Sam's Blog

XMPP vs Matrix

by Sam on February 11, 2022

I’m personally a fan of both XMPP and Matrix. While I can admit that I’m a bit biased in favor of XMPP, I do see huge potential with Matrix. Realistically I probably use Signal more than XMPP and Matrix combined, it was easier for my friends and family to adopt than registering an account on some “weird messaging app” and it offered a level of privacy and security that I was comfortable with. Despite that, I believe that both XMPP and Matrix offer a lot of advantages over signal, mainly the fact that they’re both decentralized. With no central authority (server or company) controlling how the networks can be used, they become very resistant to censorship.

Big differences

While both protocols are very similar when used for chat, there are two major differences that I’ve found.

  • XMPP is an open standard developed by the community, whereas Matrix has a company behind it making decisions on the direction of the protocol.

  • Matrix rooms exist on all servers through room federation, whereas XMPP rooms only exist on the server in which they were created.

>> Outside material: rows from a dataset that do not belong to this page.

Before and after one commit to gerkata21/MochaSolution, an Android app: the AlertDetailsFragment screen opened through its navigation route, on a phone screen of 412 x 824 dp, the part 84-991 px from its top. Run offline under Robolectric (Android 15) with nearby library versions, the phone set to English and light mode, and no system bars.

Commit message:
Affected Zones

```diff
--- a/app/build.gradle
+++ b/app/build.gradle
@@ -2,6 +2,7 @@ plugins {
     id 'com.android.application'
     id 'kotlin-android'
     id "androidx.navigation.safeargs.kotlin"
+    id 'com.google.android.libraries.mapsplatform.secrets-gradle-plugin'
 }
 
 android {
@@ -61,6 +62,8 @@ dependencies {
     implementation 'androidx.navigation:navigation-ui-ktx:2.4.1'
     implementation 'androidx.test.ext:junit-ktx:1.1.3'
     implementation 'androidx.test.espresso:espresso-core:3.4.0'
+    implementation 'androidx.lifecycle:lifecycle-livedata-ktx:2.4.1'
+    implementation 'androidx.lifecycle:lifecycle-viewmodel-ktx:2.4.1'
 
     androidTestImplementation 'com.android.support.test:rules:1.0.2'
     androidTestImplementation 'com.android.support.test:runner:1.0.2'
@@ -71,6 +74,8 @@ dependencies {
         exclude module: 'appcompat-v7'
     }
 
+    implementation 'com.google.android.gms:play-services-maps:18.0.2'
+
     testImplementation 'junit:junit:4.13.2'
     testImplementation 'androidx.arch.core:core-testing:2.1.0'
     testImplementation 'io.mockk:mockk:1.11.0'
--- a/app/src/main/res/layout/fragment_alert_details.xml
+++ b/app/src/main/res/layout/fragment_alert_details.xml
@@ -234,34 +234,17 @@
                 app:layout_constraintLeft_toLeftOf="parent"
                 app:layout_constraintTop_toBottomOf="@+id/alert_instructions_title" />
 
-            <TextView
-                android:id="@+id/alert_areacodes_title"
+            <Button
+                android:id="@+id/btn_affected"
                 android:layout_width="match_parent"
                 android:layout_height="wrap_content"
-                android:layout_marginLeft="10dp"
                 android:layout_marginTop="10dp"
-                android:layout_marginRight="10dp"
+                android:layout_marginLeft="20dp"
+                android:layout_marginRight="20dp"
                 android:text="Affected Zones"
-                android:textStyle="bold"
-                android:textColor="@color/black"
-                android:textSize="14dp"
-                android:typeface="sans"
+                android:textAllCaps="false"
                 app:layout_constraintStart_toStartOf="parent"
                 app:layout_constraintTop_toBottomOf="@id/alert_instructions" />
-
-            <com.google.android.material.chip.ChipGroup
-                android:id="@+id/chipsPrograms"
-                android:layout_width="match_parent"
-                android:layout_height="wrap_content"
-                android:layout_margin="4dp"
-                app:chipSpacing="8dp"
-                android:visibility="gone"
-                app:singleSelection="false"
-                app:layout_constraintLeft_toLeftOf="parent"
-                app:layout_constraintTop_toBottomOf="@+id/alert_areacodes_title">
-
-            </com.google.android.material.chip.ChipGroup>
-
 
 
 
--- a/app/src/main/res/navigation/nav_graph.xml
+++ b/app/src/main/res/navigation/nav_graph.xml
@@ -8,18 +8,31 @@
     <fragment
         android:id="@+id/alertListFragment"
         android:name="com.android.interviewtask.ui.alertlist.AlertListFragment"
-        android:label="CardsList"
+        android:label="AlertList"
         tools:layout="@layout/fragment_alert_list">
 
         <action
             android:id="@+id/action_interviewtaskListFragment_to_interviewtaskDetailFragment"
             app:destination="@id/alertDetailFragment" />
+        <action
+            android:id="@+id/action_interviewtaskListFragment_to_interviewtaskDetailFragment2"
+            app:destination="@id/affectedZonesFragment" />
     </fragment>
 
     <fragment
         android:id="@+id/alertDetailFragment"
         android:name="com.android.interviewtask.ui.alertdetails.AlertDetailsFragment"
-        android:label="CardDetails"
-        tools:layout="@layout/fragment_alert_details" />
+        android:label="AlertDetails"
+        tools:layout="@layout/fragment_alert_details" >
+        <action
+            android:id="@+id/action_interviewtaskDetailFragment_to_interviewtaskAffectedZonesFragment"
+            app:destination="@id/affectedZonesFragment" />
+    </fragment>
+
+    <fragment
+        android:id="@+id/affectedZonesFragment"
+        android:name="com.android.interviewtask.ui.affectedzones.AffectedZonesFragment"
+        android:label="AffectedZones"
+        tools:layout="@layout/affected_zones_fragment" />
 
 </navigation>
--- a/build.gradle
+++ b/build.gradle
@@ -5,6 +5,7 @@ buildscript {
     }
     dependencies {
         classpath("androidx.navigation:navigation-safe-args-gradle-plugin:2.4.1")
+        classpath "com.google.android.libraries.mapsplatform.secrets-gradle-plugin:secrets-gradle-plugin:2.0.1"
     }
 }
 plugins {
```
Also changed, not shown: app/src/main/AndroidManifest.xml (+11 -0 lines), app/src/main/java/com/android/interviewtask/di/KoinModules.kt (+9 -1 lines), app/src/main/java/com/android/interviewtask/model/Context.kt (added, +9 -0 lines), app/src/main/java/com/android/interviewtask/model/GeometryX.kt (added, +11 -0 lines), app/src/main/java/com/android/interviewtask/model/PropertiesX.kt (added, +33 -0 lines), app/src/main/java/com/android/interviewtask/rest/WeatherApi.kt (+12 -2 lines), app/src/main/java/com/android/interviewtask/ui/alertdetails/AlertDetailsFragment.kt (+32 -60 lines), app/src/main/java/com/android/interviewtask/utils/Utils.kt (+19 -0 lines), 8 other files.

The advantage that Matrix has here is that if the server in which the room was created goes down, the room will remain active as long as another server was federating in that room.

What should I use?

While at the moment I happen to think Matrix/Element is far closer to Discord or Slack than any XMPP client, and it’s probably what I would recommend to the average user, my personal choice ends up being XMPP + Mumble. While it’s slightly inconvenient using two programs instead of something like Discord or Matrix, the difference between speed and resource usage is really unmatched. Prosody and Mumble-server use 1% of my cpu and less than 100mb of ram combined. Synapse and Dendrite both currently use at least 1gb, with Dendrite peaking at 2gb and Synapse at 4gb. There is a massive difference between Matrix and XMPP at the moment, and while I think Matrix has massive potential, it has yet to reach that point.


One of the great things about Matrix is that they aim to “consume” all other chat programs via bridging. You can currently chat with any user or join any room on the Matrix protocol via XMPP and vice-versa. This means hosting a low-resource XMPP server allows you to communicate with the entire Matrix network, with the only downside being no access to chat encryption or voice/video calling. It works great for group chats, however. (for more information check out the matrix-bifrost github page.)

————-Feb 19, 2022————-

For those who found interest in the matrix-bifrost bridge, hosts their own version with some improvements. Definitely worth checking it out here.